Material supplied.
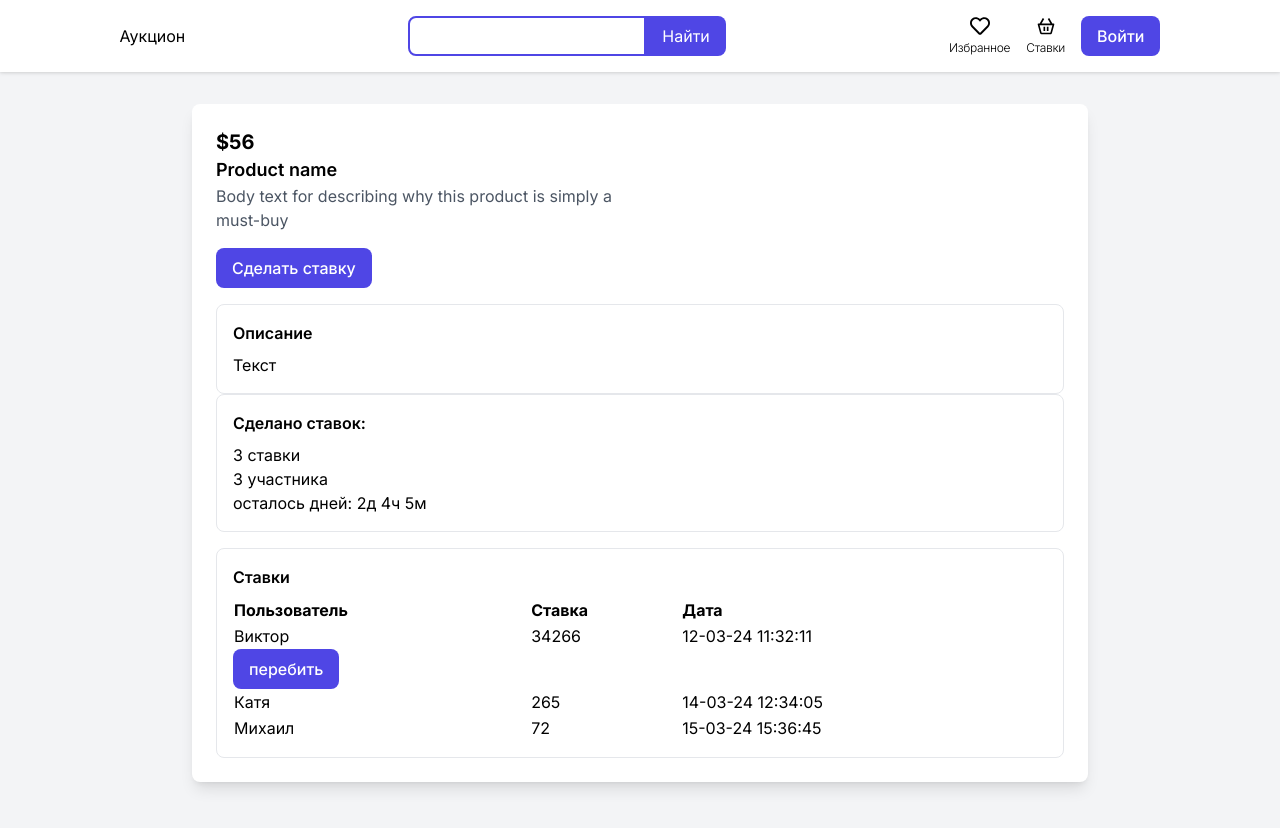
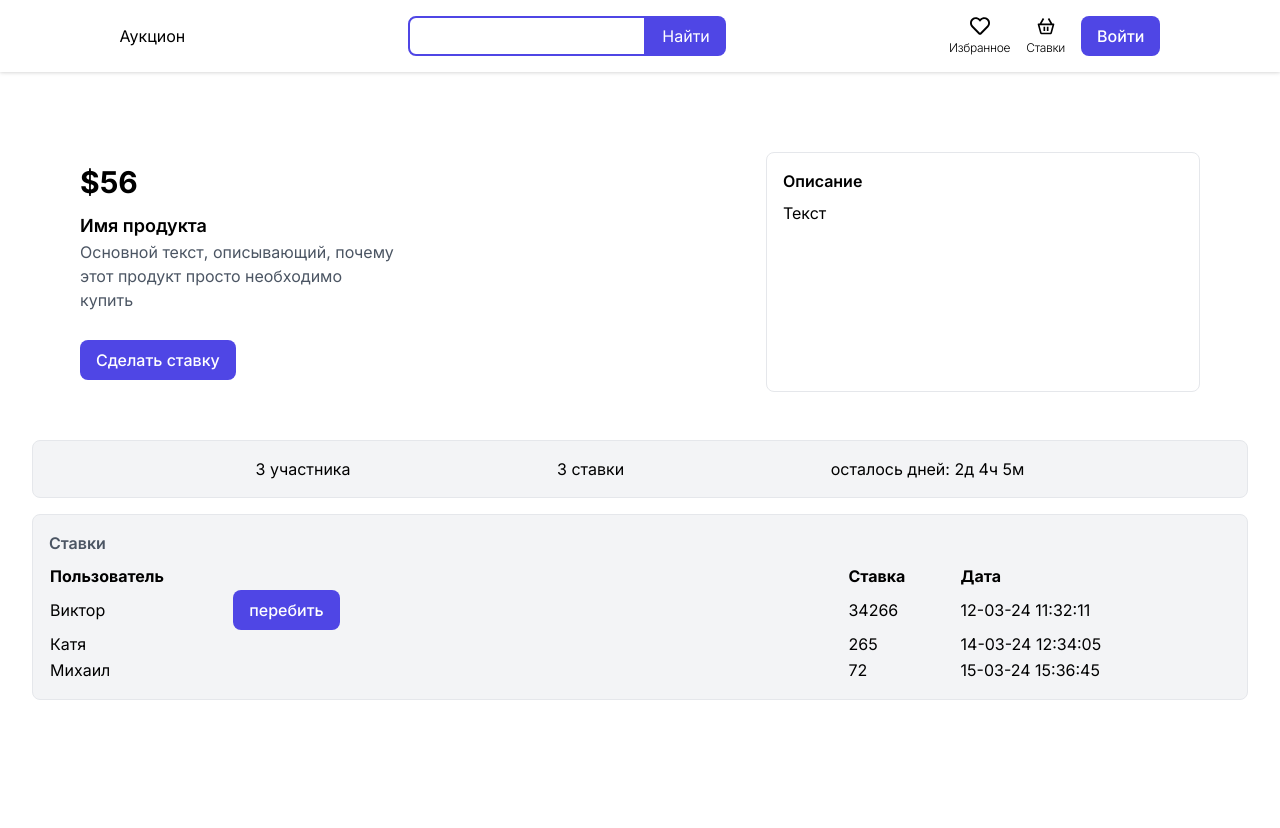
Before and after one commit to Hisun0/practice_college, a Next.js app in the folder frontend/: page /product in a window 1280 px wide. Shown: the top 828 px of the page. Built offline with nearby package versions, Linux system fonts and the light colour scheme.

Commit message:
update product page

```diff
--- a/frontend/src/app/product/page.jsx
+++ b/frontend/src/app/product/page.jsx
@@ -5,12 +5,12 @@ import BiddingTable from '../../components/BiddingTable';
 
 const App = () => {
   return (
-    <div className="bg-gray-100 min-h-screen p-8">
-      <div className="max-w-4xl mx-auto bg-white p-6 rounded-lg shadow-lg">
+    <div class="bg-gray-100 min-h-screen p-8 bg-white">
+      <div className="flex justify-center w-auto p-6 rounded-lg">
         <ProductDetail />
         <ProductInfo />
-        <BiddingTable />
       </div>
+      <BiddingTable />
     </div>
   );
 };
--- a/frontend/src/components/BiddingTable.jsx
+++ b/frontend/src/components/BiddingTable.jsx
@@ -3,15 +3,14 @@ import React from 'react';
 const BiddingTable = () => {
   return (
     <>
-    <div className="border p-4 rounded-lg mb-4">
-      <h4 className="font-semibold mb-2">Сделано ставок:</h4>
+    <div className="flex w-auto justify-evenly border p-4 rounded-lg mb-4 bg-gray-100">
+      <p>3 участника</p>
       <p>3 ставки</p>
-      <p>3 участника</p>
       <p>осталось дней: 2д 4ч 5м</p>
     </div>
-    <div className="border p-4 rounded-lg">
-      <h4 className="font-semibold mb-2">Ставки</h4>
-      <table className="w-full">
+    <div className="border p-4 rounded-lg bg-gray-100">
+      <h4 className="font-semibold text-gray-600 mb-2">Ставки</h4>
+      <table className=" table-auto w-full">
         <thead>
           <tr>
             <th className="text-left">Пользователь</th>
@@ -21,11 +20,12 @@ const BiddingTable = () => {
         </thead>
         <tbody>
           <tr>
-            <td>Виктор</td>
+            <td>Виктор
+              <button className="text-white mx-32 font-medium bg-indigo-600 hover:bg-indigo-700 py-2 px-4 rounded-lg">перебить</button>
+            </td>
             <td>34266</td>
             <td>12-03-24 11:32:11</td>
           </tr>
-          <button className="text-white font-medium bg-indigo-600 hover:bg-indigo-700 py-2 px-4 rounded-lg">перебить</button>
           <tr>
             <td>Катя</td>
             <td>265</td>
--- a/frontend/src/components/ProductDetail.jsx
+++ b/frontend/src/components/ProductDetail.jsx
@@ -19,13 +19,13 @@ const ProductDetail = () => {
   };
 
   return (
-    <div className="flex space-x-6">
+    <div className="flex grow-1 flex-col justify-between m-6">
       <div className="w-1/2">
-        <div className="mb-4">
-          <h2 className="text-xl font-bold">$56</h2>
-          <h3 className="text-lg font-semibold">Product name</h3>
-          <p className="text-gray-600 mb-4">Body text for describing why this product is simply a must-buy</p>
-          <button className="text-white font-medium bg-indigo-600 hover:bg-indigo-700 py-2 px-4 rounded-lg" onClick={handleClick}>Сделать ставку</button>
+        <div className="flex-auto flex-col justify-between">
+          <h2 className="text-3xl font-bold my-3">$56</h2>
+          <h3 className="text-lg font-semibold">Имя продукта</h3>
+          <p className="text-gray-600 mb-4">Основной текст, описывающий, почему этот продукт просто необходимо купить</p>
+          <button className="text-white font-medium bg-indigo-600 hover:bg-indigo-700 py-2 px-4 rounded-lg my-3" onClick={handleClick}>Сделать ставку</button>
         </div>
       </div>
       {isFormOpen && (
--- a/frontend/src/components/ProductInfo.jsx
+++ b/frontend/src/components/ProductInfo.jsx
@@ -2,7 +2,7 @@ import React from 'react';
 
 const ProductInfo = () => {
   return (
-    <div className="border p-4 rounded-lg">
+    <div className="flex-1 m-6	border p-4 rounded-lg">
       <h4 className="font-semibold mb-2">Описание</h4>
       <p>Текст</p>
     </div>
```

What the task requires.
Scan the listing for the word "justify". Copy every line in which it appears.

Your response.
+      <div className="flex justify-center w-auto p-6 rounded-lg">
+    <div className="flex w-auto justify-evenly border p-4 rounded-lg mb-4 bg-gray-100">
+    <div className="flex grow-1 flex-col justify-between m-6">
+        <div className="flex-auto flex-col justify-between">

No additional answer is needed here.